* WHAT YOU ARE ASKED TO DO
Copy out each line below in which the string "const" appears.

* THE DATA
········

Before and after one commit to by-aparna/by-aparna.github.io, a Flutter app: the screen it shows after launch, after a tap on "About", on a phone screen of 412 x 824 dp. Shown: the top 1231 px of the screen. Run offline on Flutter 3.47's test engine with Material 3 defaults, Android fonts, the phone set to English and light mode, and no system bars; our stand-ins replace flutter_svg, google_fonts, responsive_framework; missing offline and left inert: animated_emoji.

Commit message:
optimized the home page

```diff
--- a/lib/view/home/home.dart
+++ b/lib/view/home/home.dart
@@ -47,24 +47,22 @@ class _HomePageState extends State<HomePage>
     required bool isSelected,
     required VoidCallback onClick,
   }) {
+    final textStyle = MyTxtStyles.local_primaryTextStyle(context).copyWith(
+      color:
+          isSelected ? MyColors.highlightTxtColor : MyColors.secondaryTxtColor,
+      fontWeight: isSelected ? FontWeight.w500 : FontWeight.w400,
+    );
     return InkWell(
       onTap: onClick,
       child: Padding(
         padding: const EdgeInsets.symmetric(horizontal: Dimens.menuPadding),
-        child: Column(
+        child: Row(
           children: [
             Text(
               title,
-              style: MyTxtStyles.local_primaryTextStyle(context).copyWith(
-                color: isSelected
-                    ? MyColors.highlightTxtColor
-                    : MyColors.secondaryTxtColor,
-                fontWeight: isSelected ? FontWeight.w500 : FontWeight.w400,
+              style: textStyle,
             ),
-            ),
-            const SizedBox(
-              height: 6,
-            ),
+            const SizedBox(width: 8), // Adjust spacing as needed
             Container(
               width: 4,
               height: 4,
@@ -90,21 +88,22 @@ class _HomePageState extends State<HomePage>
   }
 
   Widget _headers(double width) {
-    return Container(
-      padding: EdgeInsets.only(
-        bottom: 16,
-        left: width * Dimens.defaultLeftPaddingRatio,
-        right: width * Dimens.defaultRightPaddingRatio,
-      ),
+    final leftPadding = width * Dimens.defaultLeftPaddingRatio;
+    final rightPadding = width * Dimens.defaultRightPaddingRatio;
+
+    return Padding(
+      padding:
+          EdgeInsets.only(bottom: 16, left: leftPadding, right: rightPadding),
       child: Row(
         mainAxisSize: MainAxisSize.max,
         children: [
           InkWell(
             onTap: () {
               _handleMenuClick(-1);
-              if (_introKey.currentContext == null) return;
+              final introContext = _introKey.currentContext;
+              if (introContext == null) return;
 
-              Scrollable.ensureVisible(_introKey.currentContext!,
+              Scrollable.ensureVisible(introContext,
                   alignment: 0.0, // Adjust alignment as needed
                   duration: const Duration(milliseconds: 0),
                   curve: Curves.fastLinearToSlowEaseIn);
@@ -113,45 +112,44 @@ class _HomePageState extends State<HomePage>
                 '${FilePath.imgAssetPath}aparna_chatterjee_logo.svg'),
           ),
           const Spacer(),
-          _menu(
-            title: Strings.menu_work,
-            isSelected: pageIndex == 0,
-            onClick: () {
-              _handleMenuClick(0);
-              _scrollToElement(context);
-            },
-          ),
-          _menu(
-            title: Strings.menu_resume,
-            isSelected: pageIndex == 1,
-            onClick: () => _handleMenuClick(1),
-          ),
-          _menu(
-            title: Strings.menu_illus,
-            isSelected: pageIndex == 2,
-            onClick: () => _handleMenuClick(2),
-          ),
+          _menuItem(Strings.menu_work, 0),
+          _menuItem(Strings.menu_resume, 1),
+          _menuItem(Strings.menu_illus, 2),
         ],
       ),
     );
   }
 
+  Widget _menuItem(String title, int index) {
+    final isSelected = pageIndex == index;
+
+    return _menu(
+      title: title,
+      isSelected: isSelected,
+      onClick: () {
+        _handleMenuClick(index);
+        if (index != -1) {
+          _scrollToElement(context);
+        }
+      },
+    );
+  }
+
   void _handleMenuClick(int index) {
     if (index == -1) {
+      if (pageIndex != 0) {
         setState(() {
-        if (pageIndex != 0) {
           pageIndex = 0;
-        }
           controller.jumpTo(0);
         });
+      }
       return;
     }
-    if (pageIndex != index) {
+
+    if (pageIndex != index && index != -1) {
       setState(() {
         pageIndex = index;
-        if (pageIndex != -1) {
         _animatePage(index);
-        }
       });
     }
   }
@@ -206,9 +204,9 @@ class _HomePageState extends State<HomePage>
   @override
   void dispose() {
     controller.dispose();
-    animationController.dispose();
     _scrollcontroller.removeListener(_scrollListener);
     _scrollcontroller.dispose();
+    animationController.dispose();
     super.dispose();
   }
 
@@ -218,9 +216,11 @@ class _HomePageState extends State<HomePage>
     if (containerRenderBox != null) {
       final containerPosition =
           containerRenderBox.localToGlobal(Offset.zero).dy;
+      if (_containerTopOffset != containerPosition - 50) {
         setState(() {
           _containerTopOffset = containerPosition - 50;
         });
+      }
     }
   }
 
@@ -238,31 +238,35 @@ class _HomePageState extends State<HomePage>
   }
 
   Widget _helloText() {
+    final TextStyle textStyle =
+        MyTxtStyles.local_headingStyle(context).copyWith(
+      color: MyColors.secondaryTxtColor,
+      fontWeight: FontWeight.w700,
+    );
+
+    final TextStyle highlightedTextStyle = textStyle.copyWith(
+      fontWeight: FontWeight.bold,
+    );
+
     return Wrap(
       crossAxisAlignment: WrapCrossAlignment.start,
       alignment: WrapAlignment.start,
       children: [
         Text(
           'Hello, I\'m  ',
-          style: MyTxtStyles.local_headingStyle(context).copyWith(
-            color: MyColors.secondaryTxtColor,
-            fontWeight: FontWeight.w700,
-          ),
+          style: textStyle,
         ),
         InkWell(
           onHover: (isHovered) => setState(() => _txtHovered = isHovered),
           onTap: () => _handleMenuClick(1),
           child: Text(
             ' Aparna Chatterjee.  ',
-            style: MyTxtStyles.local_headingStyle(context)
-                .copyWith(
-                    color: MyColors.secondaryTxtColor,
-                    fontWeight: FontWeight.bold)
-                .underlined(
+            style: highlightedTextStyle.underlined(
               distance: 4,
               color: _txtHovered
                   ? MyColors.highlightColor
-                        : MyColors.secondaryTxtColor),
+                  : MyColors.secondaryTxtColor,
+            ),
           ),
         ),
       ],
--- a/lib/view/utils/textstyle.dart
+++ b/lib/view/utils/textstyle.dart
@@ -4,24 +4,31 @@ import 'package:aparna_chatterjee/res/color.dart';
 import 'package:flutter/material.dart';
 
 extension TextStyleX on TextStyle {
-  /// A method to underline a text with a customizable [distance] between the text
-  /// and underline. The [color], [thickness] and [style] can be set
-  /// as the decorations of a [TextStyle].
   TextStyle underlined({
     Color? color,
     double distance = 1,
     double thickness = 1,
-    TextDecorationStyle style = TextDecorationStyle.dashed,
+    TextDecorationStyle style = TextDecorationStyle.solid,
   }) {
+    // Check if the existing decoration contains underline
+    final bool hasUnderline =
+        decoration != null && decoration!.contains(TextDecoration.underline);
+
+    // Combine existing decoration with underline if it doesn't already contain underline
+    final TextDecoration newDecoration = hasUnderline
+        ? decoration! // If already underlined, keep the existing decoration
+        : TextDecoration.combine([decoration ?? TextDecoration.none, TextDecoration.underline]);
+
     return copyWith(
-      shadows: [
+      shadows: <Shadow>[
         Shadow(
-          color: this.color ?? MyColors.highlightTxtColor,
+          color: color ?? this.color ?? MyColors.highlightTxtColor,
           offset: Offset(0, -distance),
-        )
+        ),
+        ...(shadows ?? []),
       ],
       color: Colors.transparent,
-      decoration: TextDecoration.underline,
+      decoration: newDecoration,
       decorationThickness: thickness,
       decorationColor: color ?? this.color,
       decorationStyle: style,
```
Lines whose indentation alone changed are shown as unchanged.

········

* RESPONSE
         padding: const EdgeInsets.symmetric(horizontal: Dimens.menuPadding),
-            const SizedBox(
+            const SizedBox(width: 8), // Adjust spacing as needed
                   duration: const Duration(milliseconds: 0),
           const Spacer(),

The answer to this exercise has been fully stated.